And archaeology's confidently self-assured rock men seem to see what they wanna see rather more often than they would have you believe or that strictly adheres to the principles of good science. They seem to see what they want to see and hear what they want to hear, THEN they dig. Watching documentaries on biblical archaeologies is a bit of a frustrating thing if you are a Christian for a couple of reasons.
- They believe the Bible is a work of fiction: There is an assumption beforehand that the writers of the Bible are making stuff up as they go. And even if the biblical account finds support in the ruins, it is largely by accident.
- The believe that their dating techniques can prove the Bible is fiction: Archaeologists rely heavily on dating pottery shard styles, carbon dating and inscriptions by kings whom we know lie like all git-out on their victory monuments. Then they adjust their interpretations of those dates according to their own pre-conceived ideas and agendas.
- They don't seem to read the same scriptures we do: They draw all sorts of wild conclusions from tiny passages that make perfect sense if you read them in context. Of course, if you're trying to prove a preconceived point, you'd actually expect that sort of thing.
Care to guess what case he's trying to make there?

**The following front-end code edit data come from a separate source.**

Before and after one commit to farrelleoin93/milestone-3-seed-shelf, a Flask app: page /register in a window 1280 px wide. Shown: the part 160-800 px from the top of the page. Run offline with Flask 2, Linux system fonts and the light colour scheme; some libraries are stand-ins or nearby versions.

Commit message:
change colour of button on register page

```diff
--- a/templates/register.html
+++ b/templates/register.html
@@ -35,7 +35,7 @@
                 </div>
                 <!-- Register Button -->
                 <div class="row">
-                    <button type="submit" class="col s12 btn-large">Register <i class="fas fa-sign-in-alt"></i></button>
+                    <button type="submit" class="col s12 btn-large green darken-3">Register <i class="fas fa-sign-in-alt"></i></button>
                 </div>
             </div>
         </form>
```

The interpretations archaeologists make of scripture cause you to wonder whether these guys ever actually read those passages. One group of scholars claim that because in one place Noah is told to bring in animals to the ark in pairs and then instructed also to bring in the clean animals in groups of seven that therefore there were two writers at work on the Noah story. That's a pretty big leap and assumes there was no such thing as clean and unclean animals prior to the Levitical laws and that the Genesis story is invented and written much later after the Sabbath laws and ten commandments are established in response to the destruction of the temple by the Babylonians as kind of a portable form of Judaism.

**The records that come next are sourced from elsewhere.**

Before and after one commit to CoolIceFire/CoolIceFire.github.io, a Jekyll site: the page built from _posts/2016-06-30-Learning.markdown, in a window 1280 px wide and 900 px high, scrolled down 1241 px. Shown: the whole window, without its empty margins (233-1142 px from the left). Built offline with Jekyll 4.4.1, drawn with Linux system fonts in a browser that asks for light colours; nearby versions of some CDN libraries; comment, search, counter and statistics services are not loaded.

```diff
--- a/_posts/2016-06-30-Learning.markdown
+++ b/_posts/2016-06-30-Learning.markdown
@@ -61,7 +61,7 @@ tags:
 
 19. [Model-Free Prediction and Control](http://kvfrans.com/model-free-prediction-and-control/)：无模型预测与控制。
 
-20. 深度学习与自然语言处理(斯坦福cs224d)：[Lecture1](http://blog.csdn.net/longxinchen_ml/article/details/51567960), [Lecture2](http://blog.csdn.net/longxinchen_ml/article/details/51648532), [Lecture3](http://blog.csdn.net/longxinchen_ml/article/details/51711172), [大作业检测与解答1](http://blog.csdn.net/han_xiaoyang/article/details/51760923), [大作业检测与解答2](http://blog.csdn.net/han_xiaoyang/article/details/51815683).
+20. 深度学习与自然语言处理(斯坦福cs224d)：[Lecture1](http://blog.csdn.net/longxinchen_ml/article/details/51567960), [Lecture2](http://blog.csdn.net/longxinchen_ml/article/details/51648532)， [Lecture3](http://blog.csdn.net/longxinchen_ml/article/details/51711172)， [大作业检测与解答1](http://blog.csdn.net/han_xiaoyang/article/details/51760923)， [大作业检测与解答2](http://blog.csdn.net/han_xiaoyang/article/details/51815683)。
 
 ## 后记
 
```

Some folks might find that the skepticism of many of these skeptical Biblical archaeologists should be avoided in order to not have doubts about your own faith. What I've found is that if you know the God that the Scriptures tell of, you find even in the skepticism of secular revisionist archaeologists you still discover the fingerprints of God.
It's not harmful to be aware of what the archaeologists are saying about Biblical history. It's even fun when cocky archaeologists have to eat their words because Biblical characters or events keep turning up in awkward places (at least awkward for the skeptics).
When I became a Christian, I challenged God to show himself. My prayer the night of my conversion was, "God I think I have seen you. I will do what you say to do in order to know you, but you have to show me that you are real and who you say you are?" Fortunately for me, God in his mercy had over the years answered my impertinent youthful prayer. I have no doubt but that He is who He says He is.
|"Mythical" Israelite King David's Palace found|
I suspect that in the war of good vs. evil, that a good God would allow us to choose freely whether to follow Him or not. An evil Lucifer, would do the opposite, coerce, deceive, and flatter in order to get us to follow him. Make no mistake, we are in a war. If you don't think the devil wouldn't take measures to confuse history and even to hide evidence, then you probably don't understand the concept of evil.
As H.M.S. Richards, the founder of the Voice of Prophecy, used to say at the end of every broadcast, "Have faith in God." If you do, God will provide all the evidence you need, archaeological or otherwise.
© 2016 by Tom King